> _EXERCISE PROMPT_:
The answer should be a number alone: the count of lines in the listing below that include "html".
*** RECORDED DATA Section Begins ***
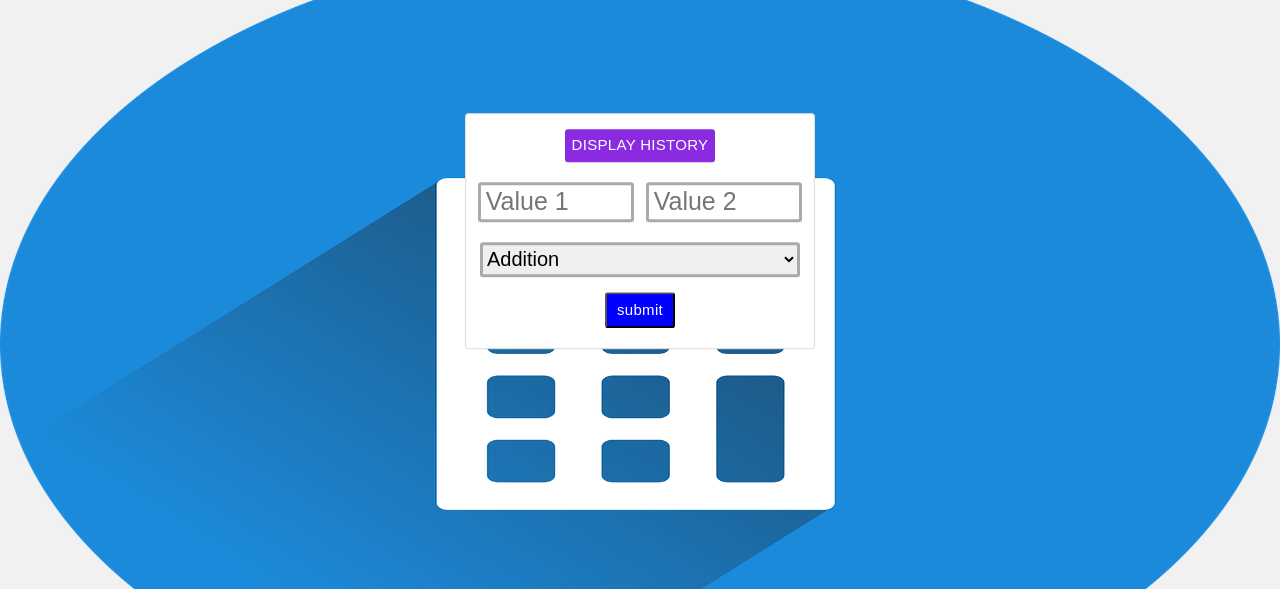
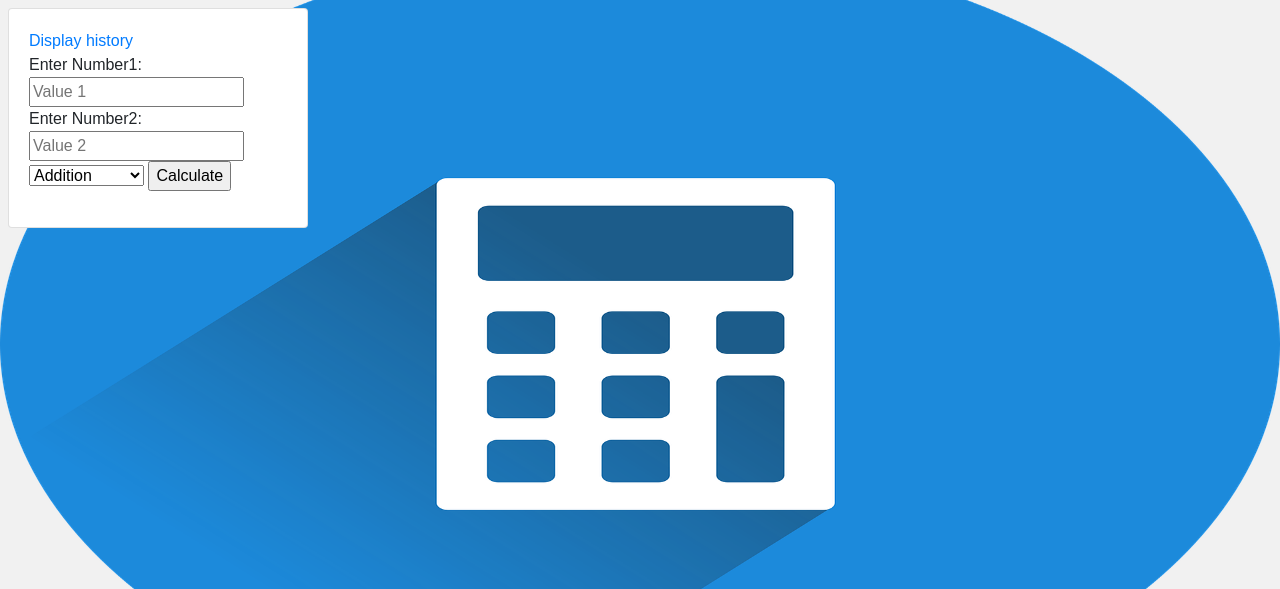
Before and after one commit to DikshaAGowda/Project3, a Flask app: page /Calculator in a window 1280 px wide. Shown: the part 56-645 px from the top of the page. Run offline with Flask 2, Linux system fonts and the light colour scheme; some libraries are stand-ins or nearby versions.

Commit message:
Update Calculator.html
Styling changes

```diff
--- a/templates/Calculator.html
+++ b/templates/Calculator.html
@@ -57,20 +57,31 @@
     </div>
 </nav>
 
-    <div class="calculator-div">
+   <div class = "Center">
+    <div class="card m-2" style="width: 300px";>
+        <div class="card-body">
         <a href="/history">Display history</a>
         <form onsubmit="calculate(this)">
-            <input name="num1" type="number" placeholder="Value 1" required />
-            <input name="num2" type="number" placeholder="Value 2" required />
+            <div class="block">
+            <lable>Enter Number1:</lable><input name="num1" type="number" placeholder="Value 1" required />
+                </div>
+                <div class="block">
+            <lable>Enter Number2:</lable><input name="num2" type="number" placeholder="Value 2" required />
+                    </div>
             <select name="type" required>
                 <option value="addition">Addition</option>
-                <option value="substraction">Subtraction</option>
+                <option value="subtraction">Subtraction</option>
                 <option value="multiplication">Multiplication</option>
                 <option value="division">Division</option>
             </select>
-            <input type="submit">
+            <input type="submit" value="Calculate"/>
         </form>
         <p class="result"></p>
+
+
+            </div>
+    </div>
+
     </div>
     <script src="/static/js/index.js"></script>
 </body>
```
*** RECORDED DATA Section Ends ***
> _WRITTEN ANSWER_:
3